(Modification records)

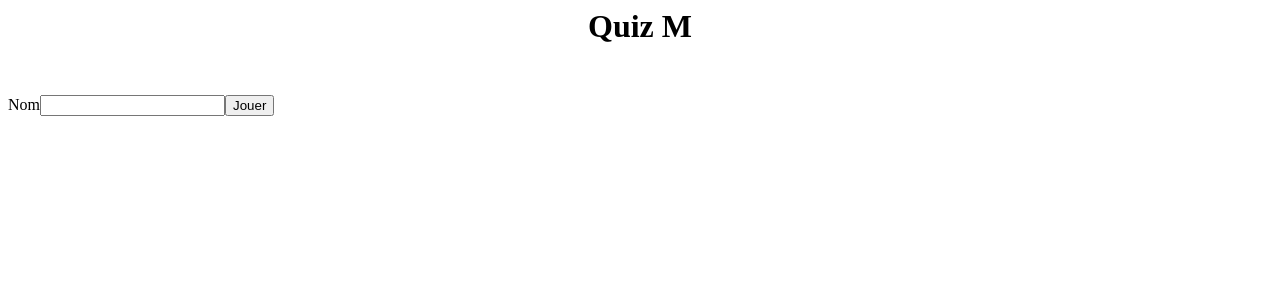
Repository: Serge-D/jeu_mj
Page: http://localhost/
These files come from the project's save history. The page is drawn as it stood at one moment and after the next save; the edit follows.
The browser window is 1280 px wide. The pictures show the whole page.
The page is served by the project's Node server (server.js).

Above is the page before, as saved 2020-02-06 12:33:53.

After the next save:
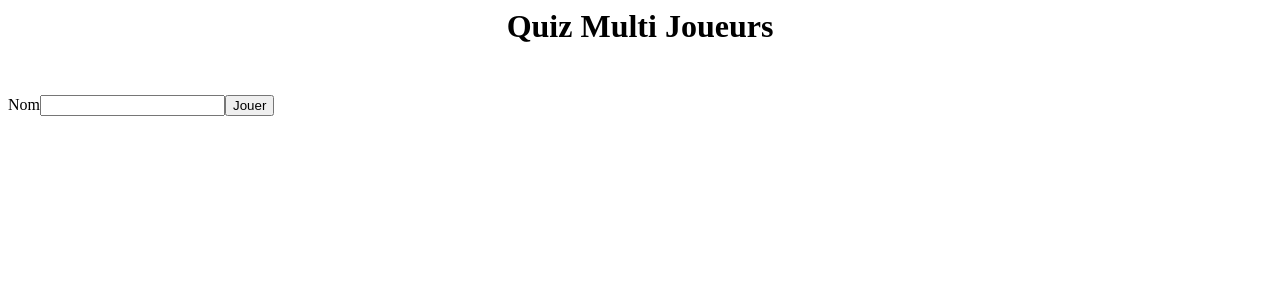
Saved 10 s later.
--- a/views/includes/head.pug
+++ b/views/includes/head.pug
@@ -4,4 +4,4 @@ head
   link(rel='stylesheet' href='/css/jeu.css')
   title Quiz Multi joueurs
 header
-  h1 Quiz M
+  h1 Quiz Multi Joueurs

**Your objective**
Give the data again exactly. Keep the images out.

**Exercise response**
Repository: Serge-D/jeu_mj
Page: http://localhost/
These files come from the project's save history. The page is drawn as it stood at one moment and after the next save; the edit follows.
The browser window is 1280 px wide. The pictures show the whole page.
The page is served by the project's Node server (server.js).

Above is the page before, as saved 2020-02-06 12:33:53.

After the next save:
Saved 10 s later.
--- a/views/includes/head.pug
+++ b/views/includes/head.pug
@@ -4,4 +4,4 @@ head
   link(rel='stylesheet' href='/css/jeu.css')
   title Quiz Multi joueurs
 header
-  h1 Quiz M
+  h1 Quiz Multi Joueurs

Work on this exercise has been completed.